• **Source information**:
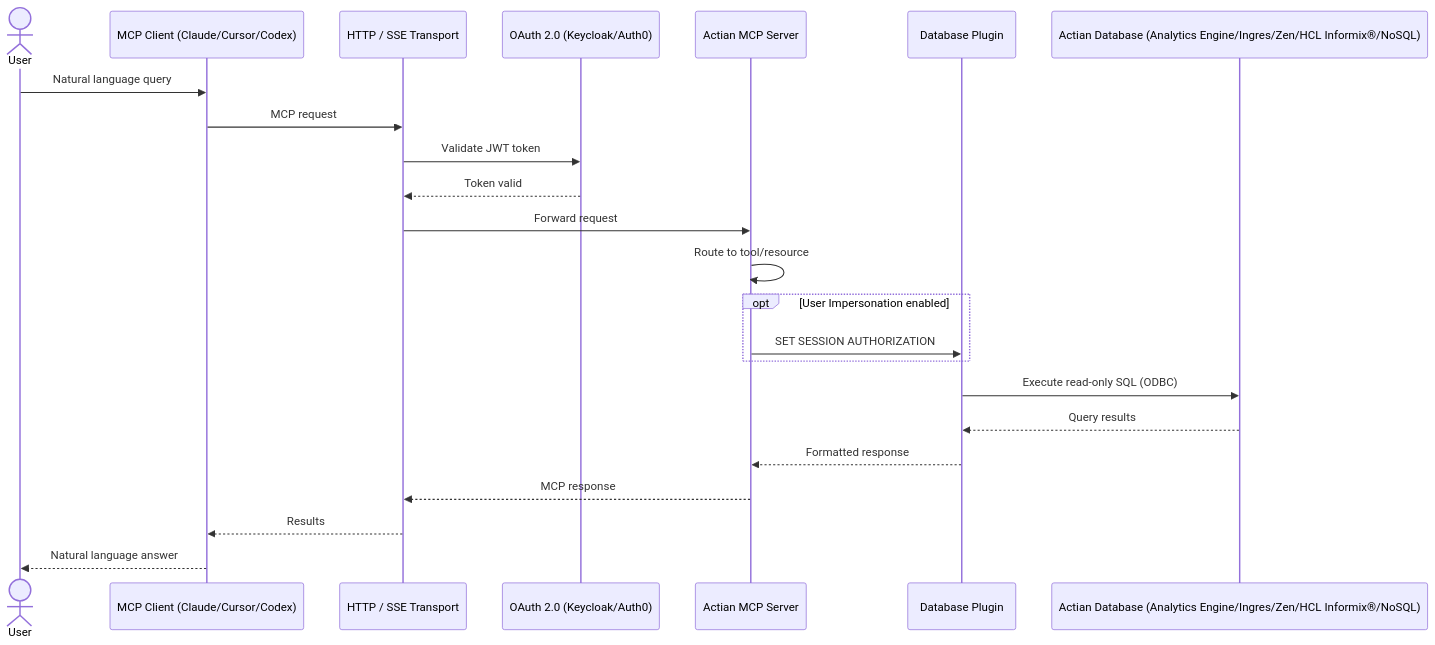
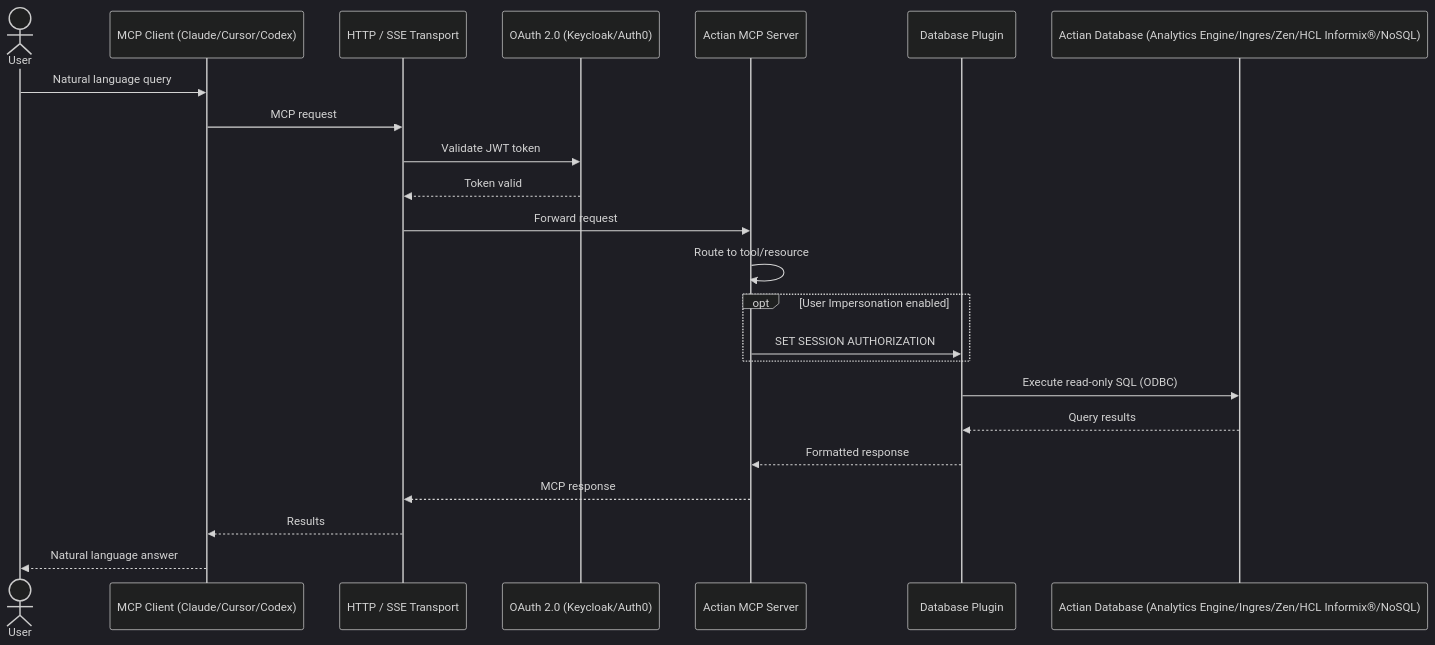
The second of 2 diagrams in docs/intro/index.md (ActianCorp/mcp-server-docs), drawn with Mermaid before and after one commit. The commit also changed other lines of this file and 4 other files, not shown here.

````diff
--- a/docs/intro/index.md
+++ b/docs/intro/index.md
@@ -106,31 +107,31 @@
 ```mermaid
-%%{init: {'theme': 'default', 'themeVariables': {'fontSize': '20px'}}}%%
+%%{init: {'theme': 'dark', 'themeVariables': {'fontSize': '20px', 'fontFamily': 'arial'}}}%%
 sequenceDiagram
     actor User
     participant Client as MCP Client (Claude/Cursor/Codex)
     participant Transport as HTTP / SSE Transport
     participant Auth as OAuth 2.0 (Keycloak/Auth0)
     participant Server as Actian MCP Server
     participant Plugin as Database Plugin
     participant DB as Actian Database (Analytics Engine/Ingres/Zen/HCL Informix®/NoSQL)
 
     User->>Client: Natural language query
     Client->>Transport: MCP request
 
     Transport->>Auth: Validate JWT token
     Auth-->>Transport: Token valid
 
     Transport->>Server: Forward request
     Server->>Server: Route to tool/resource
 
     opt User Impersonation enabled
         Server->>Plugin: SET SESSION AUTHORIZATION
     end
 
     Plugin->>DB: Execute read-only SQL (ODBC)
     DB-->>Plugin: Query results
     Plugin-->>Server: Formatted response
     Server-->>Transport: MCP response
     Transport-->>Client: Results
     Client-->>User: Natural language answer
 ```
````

* * *

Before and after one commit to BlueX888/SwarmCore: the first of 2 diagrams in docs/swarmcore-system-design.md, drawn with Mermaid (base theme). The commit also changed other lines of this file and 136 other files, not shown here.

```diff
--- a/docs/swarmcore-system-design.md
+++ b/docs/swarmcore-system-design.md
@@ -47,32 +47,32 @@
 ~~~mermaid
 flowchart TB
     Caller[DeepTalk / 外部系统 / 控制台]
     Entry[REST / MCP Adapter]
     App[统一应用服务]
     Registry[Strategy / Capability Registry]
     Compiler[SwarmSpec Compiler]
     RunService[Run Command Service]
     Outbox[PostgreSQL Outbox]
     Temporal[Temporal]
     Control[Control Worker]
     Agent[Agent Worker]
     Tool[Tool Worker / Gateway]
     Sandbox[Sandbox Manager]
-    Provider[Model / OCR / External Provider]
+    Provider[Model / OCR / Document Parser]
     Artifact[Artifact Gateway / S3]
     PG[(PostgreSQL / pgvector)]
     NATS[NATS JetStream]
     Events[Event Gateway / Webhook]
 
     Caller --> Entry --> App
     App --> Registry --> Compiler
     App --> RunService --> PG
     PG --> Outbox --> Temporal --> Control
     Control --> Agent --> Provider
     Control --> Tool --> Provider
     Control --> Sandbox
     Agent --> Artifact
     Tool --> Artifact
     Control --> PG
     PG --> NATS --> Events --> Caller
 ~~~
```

• **Assignment**:
Return, word for word, the lines of the data above from the line with "Auth-->>Transport: Token valid" through the line with "DB-->>Plugin: Query results", inclusive.

• **Exercise solution**:
     Auth-->>Transport: Token valid
 
     Transport->>Server: Forward request
     Server->>Server: Route to tool/resource
 
     opt User Impersonation enabled
         Server->>Plugin: SET SESSION AUTHORIZATION
     end
 
     Plugin->>DB: Execute read-only SQL (ODBC)
     DB-->>Plugin: Query results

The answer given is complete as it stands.